Anna Grube writes: "I had read about Maggie Howell's hypnobirthing CD's on this website, and purchased the one designed for homebirth preparation. I listened to it a few times a week from the beginning of the third trimester on, and then every day during the last few weeks of pregnancy. I had a pretty low success rate of managing to stay awake throughout the entire thing, but I still felt that it helped tremendously in preparing me mentally for the whole process of the labor and birth."
Hannah Worthington used Natal Hypnotherapy during a long labour at home, and remained very calm even after transferring to hospital for slow progress.
Danielle is a HypnoBirthing instructor who found the method very useful during her own labour at home: "The labour was everything I dreamed of:- pain free, calm, relaxed. The hypnobirthing was wonderful; the only time I felt pain was when his head crowned."
Helen M used Hypnobirthing when she had her first baby at home.
Rebecca N used Natal Hypnotherapy in her first labour, which included a difficult transition and second stage, pushing for three hours; her husband's support with the hypnotherapy made a clear difference at a crucial moment.
Charlie Paris found Natal Hypnotherapy very effective for the births of her first and second babies. Both were rapidly progressing labours, the second a BBA.
Gina she found her her yoga breathing and hypnobirthing techniques more effective than Gas and Air after she transferred to hospital.
Fran used Natal Hypnotherapy CDs to prepare for birth, and to rebuild her confidence after a difficult consultation with an antagonistic obstetrician.
Selma used Mongan-method hypnotherapy. She describes the labour and birth as pain-free, and believes that the foundations were laid in her pregnancy programme of exercise and mental preparation.

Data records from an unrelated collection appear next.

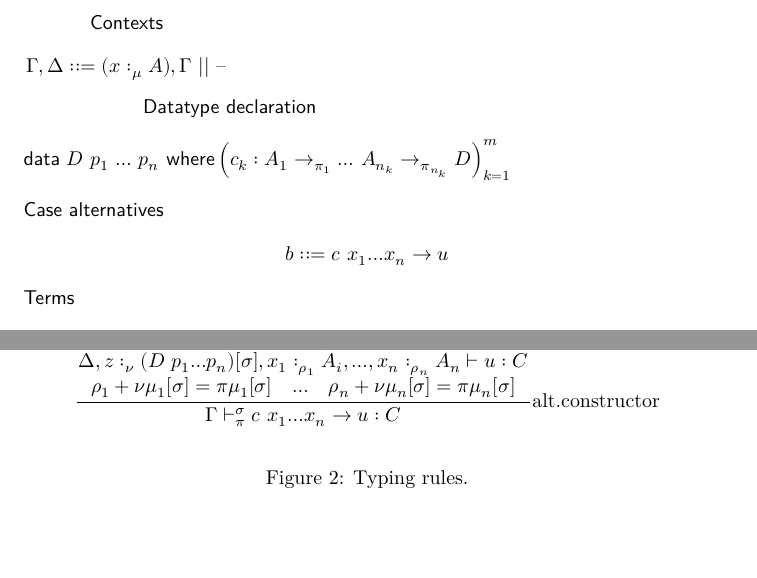
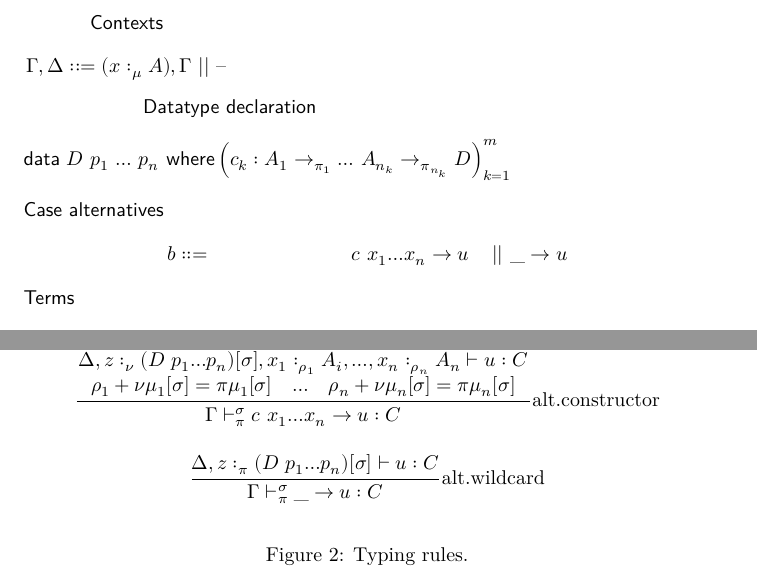
Before and after one commit to tweag/linear-types, a LaTeX document (minicore.tex): two parts of pages 3 and 4 of 7, joined at a grey line, cut so that both start at the same text, the shorter picture padded with empty space. Compiled offline with XeLaTeX.

Commit message:
Typing rule for wildcard alternatives

```diff
--- a/minicore.tex
+++ b/minicore.tex
@@ -239,7 +239,8 @@ The syntax is modified to include case binders. See
 
   \figuresection{Case alternatives}
   \begin{align*}
-    b & ::= c  x₁ … x_n → u
+    b & ::= & c  x₁ … x_n → u
+      & \pip \wildcard → u
   \end{align*}
 
   \figuresection{Terms}
@@ -333,6 +334,10 @@ times we use $z$.\improvement{We may try and make the argument in this note
       Δ, z:_{ν} \substituted{(D p_1…p_n)}{σ}, x₁:_{ρ_1} A_i, …, x_{n}:_{ρ_{n}} A_{n} ⊢ u : C \\
       ρ_1+ν\substituted{μ_1}{σ}=π\substituted{μ_1}{σ}\quad…\quad ρ_{n}+ν\substituted{μ_{n}}{σ}=π\substituted{μ_{n}}{σ}
     }{Γ ⊢_π^σ c  x₁ … x_{n} → u : C}\text{alt.constructor}
+
+    \inferrule{
+      Δ, z:_{π} \substituted{(D p_1…p_n)}{σ} ⊢ u : C
+    }{Γ ⊢_π^σ \wildcard → u : C}\text{alt.wildcard}
   \end{mathpar}
 
   \caption{Typing rules.}
```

Sam RK used hypnotherapy CDs to prepare for her first baby's birth. She was dreading a long labour and wondering what pain relief she'd need, when she found out that baby was back-to-back. But things progressed much faster than she expected: "The pool had three inches of water in it, the 2nd midwife was still on her way with the entonox and I had a baby!"

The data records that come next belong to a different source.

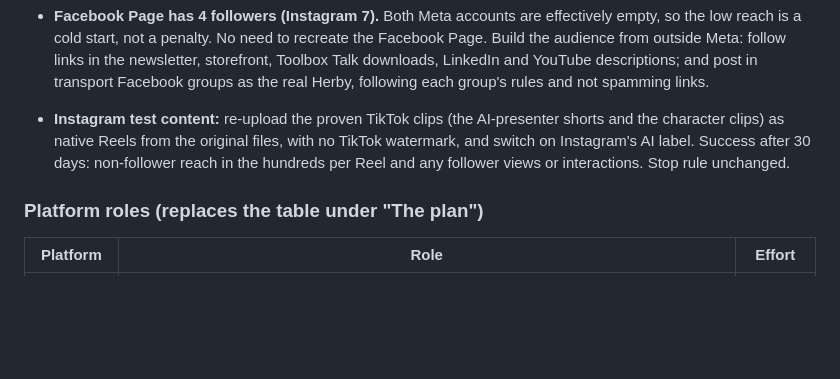
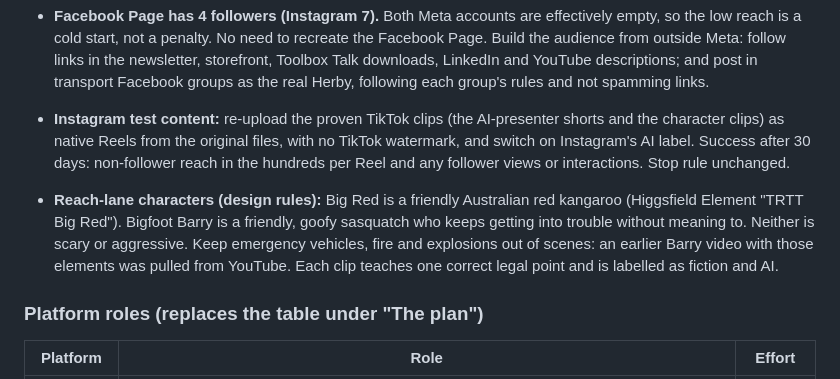
Before and after one commit to therealtransporttoolbox/therealtransporttoolbox-2025-07-17-323p0, a Markdown page: docs/social-media-plan.md, the part around the change. GitHub-like rendering; blank space fills up the shorter version.

Commit message:
Add reach-lane character design rules
Co-Authored-By: Claude Sonnet 5.5 <noreply@anthropic.com>
Claude-Session: https://claude.ai/code/session_01TqocbmPHuw352VrtVAb8UE

```diff
--- a/docs/social-media-plan.md
+++ b/docs/social-media-plan.md
@@ -32,6 +32,8 @@ The account owner shared TikTok views and the state of each platform. It changes
 - **Instagram follower count is 7.** That explains the 0% follower views: there is almost no audience to serve, so this is not evidence of a shadowban. It also changes the account decision: a new Instagram account loses nothing. Revised stop rule: check Account status once; then either run the 30-day Reels test on the current account or start a fresh professional account with original content only. Do not carry over the old placeholder graphics.
 - **Facebook Page has 4 followers (Instagram 7).** Both Meta accounts are effectively empty, so the low reach is a cold start, not a penalty. No need to recreate the Facebook Page. Build the audience from outside Meta: follow links in the newsletter, storefront, Toolbox Talk downloads, LinkedIn and YouTube descriptions; and post in transport Facebook groups as the real Herby, following each group's rules and not spamming links.
 - **Instagram test content:** re-upload the proven TikTok clips (the AI-presenter shorts and the character clips) as native Reels from the original files, with no TikTok watermark, and switch on Instagram's AI label. Success after 30 days: non-follower reach in the hundreds per Reel and any follower views or interactions. Stop rule unchanged.
+
+- **Reach-lane characters (design rules):** Big Red is a friendly Australian red kangaroo (Higgsfield Element "TRTT Big Red"). Bigfoot Barry is a friendly, goofy sasquatch who keeps getting into trouble without meaning to. Neither is scary or aggressive. Keep emergency vehicles, fire and explosions out of scenes: an earlier Barry video with those elements was pulled from YouTube. Each clip teaches one correct legal point and is labelled as fiction and AI.
 
 ### Platform roles (replaces the table under "The plan")
 
```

Ian C writes about the birth of Martha. His wife, Helen, is a Hypnobirthing instructor and it is clear that the techniques were beneficial; fascinating to read about this from the father's viewpoint.
Natal Hypnotherapy (www.natalhypnotherapy.co.uk) - therapist Maggie Howell has produced a range of CDs for pregnancy and birth, including one especially for women planning a home birth. I used Maggie's CDs during my last pregnancy, before my fifth baby Athena was born in February 2007. It was a wonderful way to relax and rest in late pregnancy, made me feel very positive about the forthcoming birth, and for that alone I would recommend it. I also had a labour which was much, much shorter and easier than any of my others - I suspect it helped! The birthstory of Maggie's first baby, Joseph, is on this site.
Hypnobirthing with Katharine Graves - a UK-based, extremely popular approach to hypnotherapy. Founder Katharine Graves is a keen supporter of homebirth.
Birth Hypnosis UK is home to the Birth-Hypnosis Register, a listing of independent hypnotherapists offering hypnotherapy and self hypnosis for birth.(www.birth-hypnosis-uk.org)
HypnoBirthing - The Mongan Method UK - the umbrella organisation for its practitioners.
Email group for parents interested in using hypnosis for birth - international
Good Childbirth - Dr Steven Reid's new book about making labour easier through mental preparation for birth, using self-hypnosis techniques.
I have set up a collaborative Google document on Birth Hypnotherapists in the UK. You can view it to find a therapist near you, or add your own hypnotherapy practice - follow the link for info.
A general directory of UK hypnotherapists can be found here: www.hypnotherapy-directory.org.uk
You might also find the pages on Practical Preparation for Home Birth, Home Birth Plans and Antenatal Preparation for Home Birth interesting.
This page updated 10 July 2012
Home Birth Reference Page